◆ Dataset records ◆
──────────────────────────────

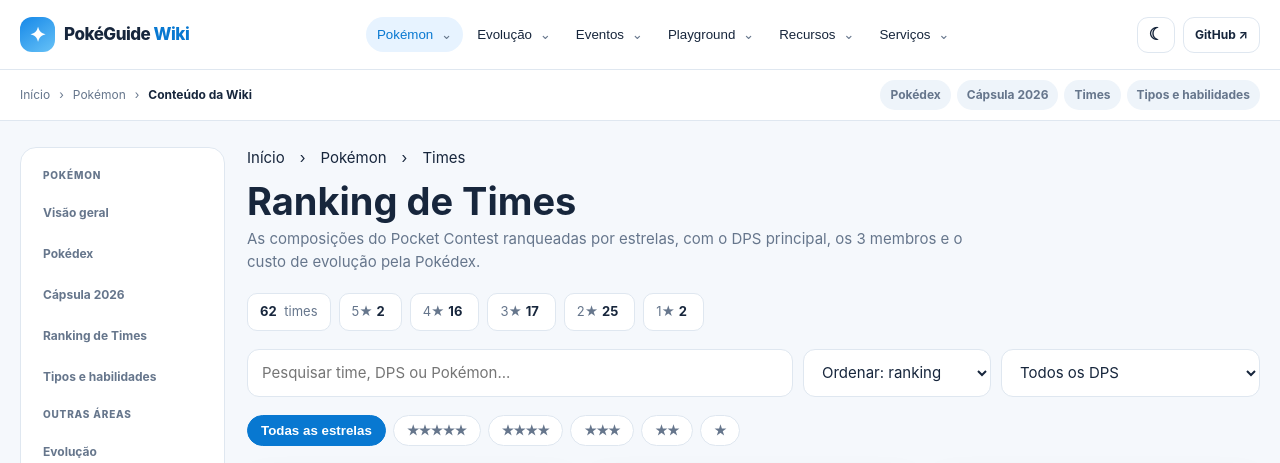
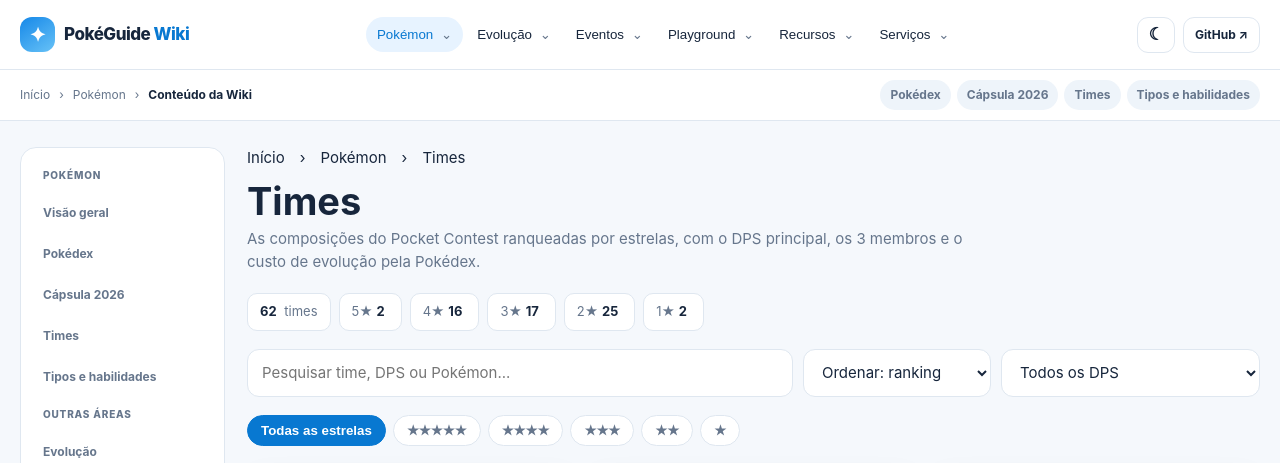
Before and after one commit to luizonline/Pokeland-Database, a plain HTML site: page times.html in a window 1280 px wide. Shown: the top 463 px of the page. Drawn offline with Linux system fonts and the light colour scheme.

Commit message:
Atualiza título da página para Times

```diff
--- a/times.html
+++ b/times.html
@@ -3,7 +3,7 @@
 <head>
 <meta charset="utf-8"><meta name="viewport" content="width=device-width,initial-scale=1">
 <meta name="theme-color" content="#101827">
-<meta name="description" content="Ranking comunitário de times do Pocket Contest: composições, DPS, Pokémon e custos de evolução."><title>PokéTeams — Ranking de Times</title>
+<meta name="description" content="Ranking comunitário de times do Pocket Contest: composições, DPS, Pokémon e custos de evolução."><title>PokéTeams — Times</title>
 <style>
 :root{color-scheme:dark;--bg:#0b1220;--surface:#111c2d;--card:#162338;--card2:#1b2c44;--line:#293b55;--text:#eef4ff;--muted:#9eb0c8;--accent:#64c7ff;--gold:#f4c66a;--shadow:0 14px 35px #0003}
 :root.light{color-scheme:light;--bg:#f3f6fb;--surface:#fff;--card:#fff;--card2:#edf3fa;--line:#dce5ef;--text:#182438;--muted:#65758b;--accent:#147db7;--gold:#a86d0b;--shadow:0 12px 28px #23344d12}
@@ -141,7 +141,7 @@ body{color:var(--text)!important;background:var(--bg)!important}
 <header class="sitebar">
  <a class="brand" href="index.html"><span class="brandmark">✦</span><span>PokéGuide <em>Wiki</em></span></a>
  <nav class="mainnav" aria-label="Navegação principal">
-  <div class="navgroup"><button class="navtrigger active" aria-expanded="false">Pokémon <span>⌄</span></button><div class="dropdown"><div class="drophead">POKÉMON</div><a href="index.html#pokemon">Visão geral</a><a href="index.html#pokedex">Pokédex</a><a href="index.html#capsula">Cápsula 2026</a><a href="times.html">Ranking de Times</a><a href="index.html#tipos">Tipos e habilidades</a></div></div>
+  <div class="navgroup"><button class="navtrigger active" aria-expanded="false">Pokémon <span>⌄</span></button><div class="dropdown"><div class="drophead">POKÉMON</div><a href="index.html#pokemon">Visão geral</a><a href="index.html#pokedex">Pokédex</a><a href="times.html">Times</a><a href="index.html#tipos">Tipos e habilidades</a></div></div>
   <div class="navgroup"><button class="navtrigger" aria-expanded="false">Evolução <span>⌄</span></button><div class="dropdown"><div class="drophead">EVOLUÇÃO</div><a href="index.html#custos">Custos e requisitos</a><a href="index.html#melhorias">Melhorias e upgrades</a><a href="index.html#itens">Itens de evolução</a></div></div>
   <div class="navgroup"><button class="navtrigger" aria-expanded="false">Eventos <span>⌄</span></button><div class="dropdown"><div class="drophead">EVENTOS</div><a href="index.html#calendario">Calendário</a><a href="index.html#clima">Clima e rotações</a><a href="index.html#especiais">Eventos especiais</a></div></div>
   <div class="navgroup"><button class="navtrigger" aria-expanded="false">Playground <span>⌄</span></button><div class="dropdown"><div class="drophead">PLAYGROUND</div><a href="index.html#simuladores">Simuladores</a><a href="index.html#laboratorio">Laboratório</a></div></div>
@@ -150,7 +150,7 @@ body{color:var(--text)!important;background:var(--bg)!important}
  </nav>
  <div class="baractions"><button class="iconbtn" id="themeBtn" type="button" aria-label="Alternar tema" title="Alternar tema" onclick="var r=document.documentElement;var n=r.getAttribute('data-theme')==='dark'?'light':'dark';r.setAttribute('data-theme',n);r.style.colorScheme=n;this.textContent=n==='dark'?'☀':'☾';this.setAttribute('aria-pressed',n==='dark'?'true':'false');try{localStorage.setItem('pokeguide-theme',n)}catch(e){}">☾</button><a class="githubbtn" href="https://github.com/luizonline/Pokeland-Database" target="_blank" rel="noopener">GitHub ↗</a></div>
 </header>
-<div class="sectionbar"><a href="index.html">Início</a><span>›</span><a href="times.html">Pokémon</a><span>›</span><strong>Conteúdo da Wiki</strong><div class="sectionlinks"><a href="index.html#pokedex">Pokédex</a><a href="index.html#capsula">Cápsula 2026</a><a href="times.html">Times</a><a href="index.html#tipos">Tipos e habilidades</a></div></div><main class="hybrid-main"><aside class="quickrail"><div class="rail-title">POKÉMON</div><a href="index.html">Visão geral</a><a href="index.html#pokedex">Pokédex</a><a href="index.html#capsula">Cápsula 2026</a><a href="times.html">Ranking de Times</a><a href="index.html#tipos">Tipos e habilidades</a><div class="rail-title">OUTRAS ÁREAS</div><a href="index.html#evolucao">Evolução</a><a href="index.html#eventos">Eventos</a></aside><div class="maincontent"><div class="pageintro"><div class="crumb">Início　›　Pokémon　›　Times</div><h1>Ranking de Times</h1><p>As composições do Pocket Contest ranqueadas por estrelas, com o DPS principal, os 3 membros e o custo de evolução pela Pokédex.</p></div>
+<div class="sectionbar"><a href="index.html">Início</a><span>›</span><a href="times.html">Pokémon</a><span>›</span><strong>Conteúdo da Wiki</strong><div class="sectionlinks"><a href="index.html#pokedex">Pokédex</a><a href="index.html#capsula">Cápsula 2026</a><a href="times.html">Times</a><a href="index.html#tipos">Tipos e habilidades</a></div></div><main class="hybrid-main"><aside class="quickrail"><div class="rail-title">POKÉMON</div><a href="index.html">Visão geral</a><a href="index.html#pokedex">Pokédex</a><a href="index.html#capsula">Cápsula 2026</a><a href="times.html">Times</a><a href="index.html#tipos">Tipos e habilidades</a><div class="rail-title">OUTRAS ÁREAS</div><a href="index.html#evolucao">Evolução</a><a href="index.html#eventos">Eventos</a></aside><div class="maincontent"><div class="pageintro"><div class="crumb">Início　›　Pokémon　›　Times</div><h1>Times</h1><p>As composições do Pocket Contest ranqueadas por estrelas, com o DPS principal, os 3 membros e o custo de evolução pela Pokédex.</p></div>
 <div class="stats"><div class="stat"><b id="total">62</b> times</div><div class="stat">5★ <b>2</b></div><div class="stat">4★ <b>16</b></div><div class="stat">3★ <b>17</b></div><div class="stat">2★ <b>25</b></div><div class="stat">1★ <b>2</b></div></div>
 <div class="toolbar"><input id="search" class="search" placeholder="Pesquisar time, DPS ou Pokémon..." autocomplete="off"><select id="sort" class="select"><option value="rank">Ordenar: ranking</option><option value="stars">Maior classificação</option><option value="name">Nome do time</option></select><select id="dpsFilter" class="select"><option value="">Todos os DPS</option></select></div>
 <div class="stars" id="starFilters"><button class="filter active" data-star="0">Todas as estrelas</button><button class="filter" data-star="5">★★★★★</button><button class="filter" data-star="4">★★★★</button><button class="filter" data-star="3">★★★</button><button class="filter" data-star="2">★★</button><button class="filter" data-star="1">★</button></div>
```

──────────────────────────────

◆ Exercise objective ◆
How many lines of the records contain the string "name"? Respond with the number alone.

◆ Your response ◆
5